Problem statement: Report how many lines below contain the word "able". Write only that number.

Input records:

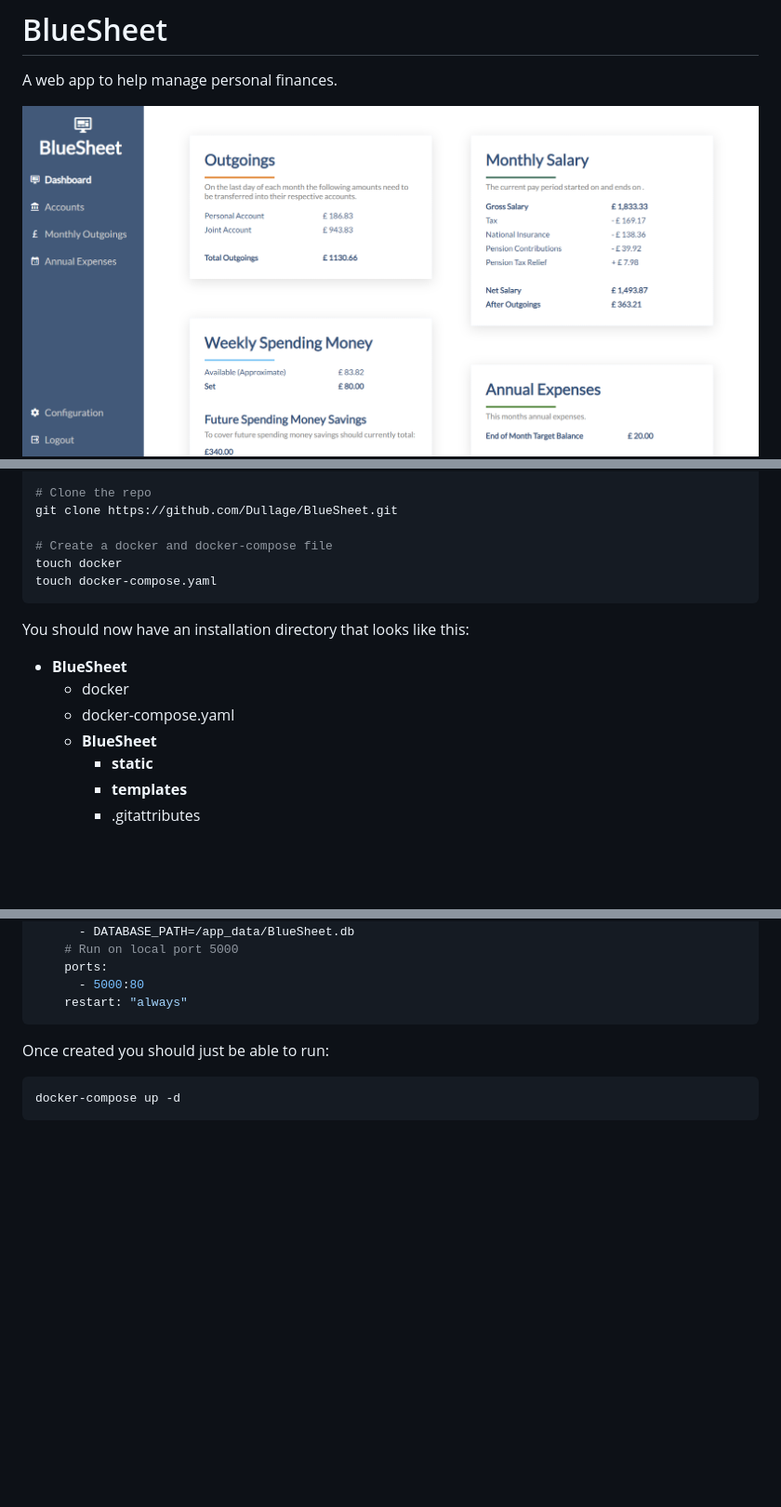
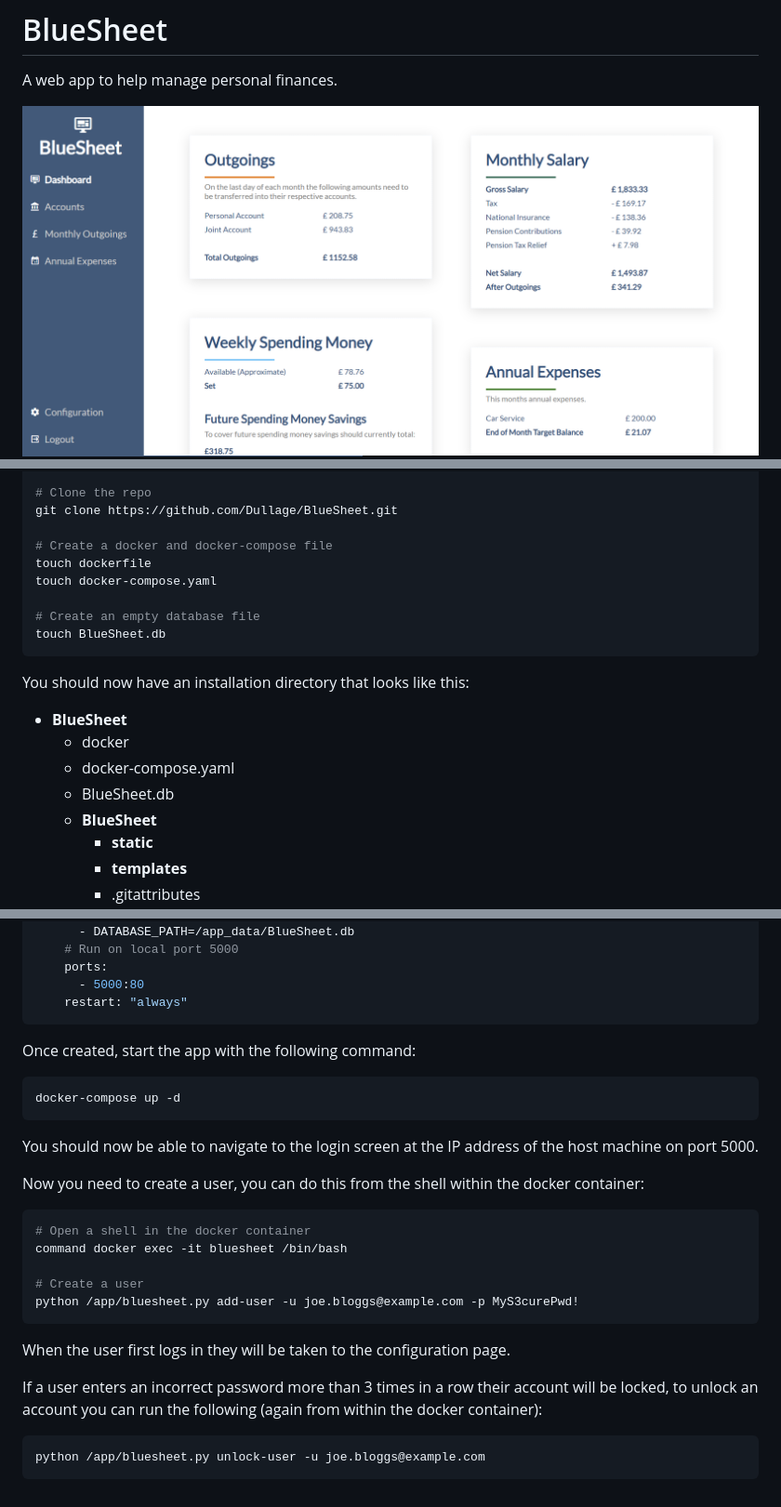
Before and after one commit to dullage/BlueSheet, a Markdown page: readme.md, 3 parts joined by grey strips. Shown: that part at 93% size. GitHub-like rendering; pictures changed too: docs/dashboard-desktop.png; blank space fills up the shorter version.

````diff
--- a/readme.md
+++ b/readme.md
@@ -35,13 +35,17 @@ cd BlueSheet
 git clone https://github.com/Dullage/BlueSheet.git
 
 # Create a docker and docker-compose file
-touch docker
+touch dockerfile
 touch docker-compose.yaml
+
+# Create an empty database file
+touch BlueSheet.db
 ```
 You should now have an installation directory that looks like this:
 * **BlueSheet**
     * docker
     * docker-compose.yaml
+    * BlueSheet.db
     * **BlueSheet**
         * **static**
         * **templates**
@@ -77,7 +81,24 @@ services:
       - 5000:80
     restart: "always"
 ```
-Once created you should just be able to run:
+Once created, start the app with the following command:
 ```shell
 docker-compose up -d
 ```
+You should now be able to navigate to the login screen at the IP address of the host machine on port 5000.
+
+Now you need to create a user, you can do this from the shell within the docker container:
+```shell
+# Open a shell in the docker container
+command docker exec -it bluesheet /bin/bash
+
+# Create a user
+python /app/bluesheet.py add-user -u joe.bloggs@example.com -p MyS3curePwd!
+```
+
+When the user first logs in they will be taken to the configuration page.
+
+If a user enters an incorrect password more than 3 times in a row their account will be locked, to unlock an account you can run the following (again from within the docker container):
+```shell
+python /app/bluesheet.py unlock-user -u joe.bloggs@example.com
+```
````
Also changed, not shown: 1 other file.
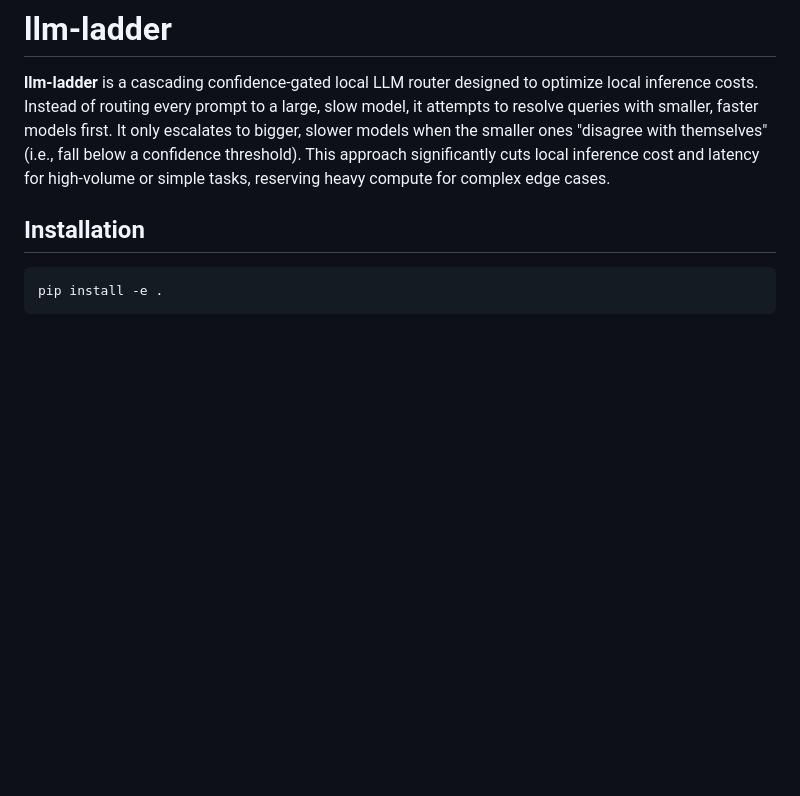
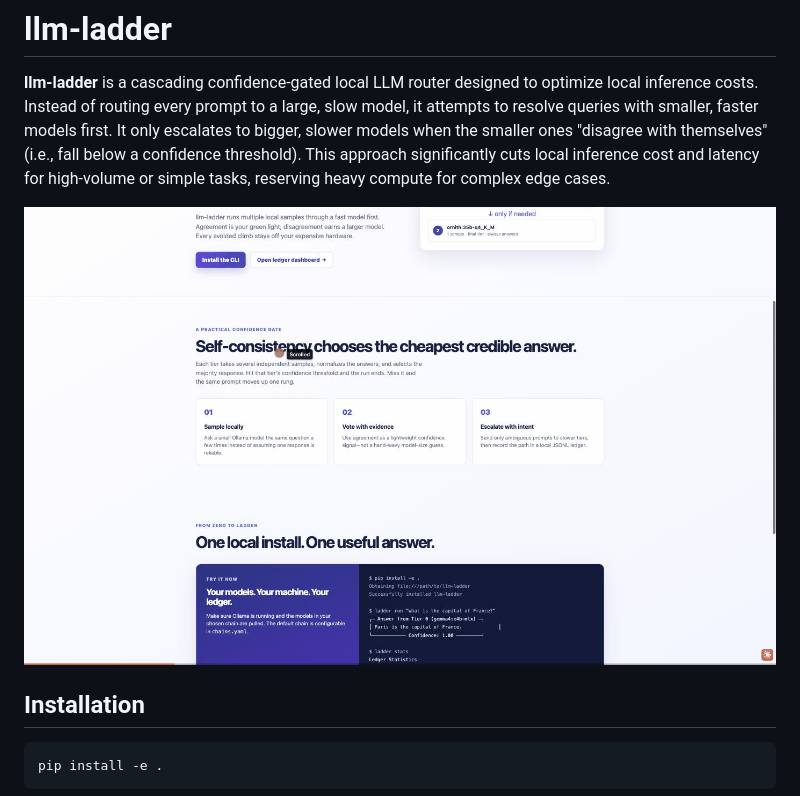
Before and after one commit to Ps23102004/llm-ladder, a Markdown page: README.md, the part around the change. Drawn GitHub-style; pictures changed too: assets/llm-ladder-demo.gif (added); blank space fills up the shorter version.

Commit message:
Add landing/dashboard demo GIF to README
Co-Authored-By: Claude Sonnet 5 <noreply@anthropic.com>
Claude-Session: https://claude.ai/code/session_013tzHmpUyoGqnbfYke9yreJ

```diff
--- a/README.md
+++ b/README.md
@@ -1,6 +1,8 @@
 # llm-ladder
 
 **llm-ladder** is a cascading confidence-gated local LLM router designed to optimize local inference costs. Instead of routing every prompt to a large, slow model, it attempts to resolve queries with smaller, faster models first. It only escalates to bigger, slower models when the smaller ones "disagree with themselves" (i.e., fall below a confidence threshold). This approach significantly cuts local inference cost and latency for high-volume or simple tasks, reserving heavy compute for complex edge cases.
+
+![The cascade landing page and the ledger stats dashboard showing savings by tier](assets/llm-ladder-demo.gif)
 
 ## Installation
 
```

Written answer: 2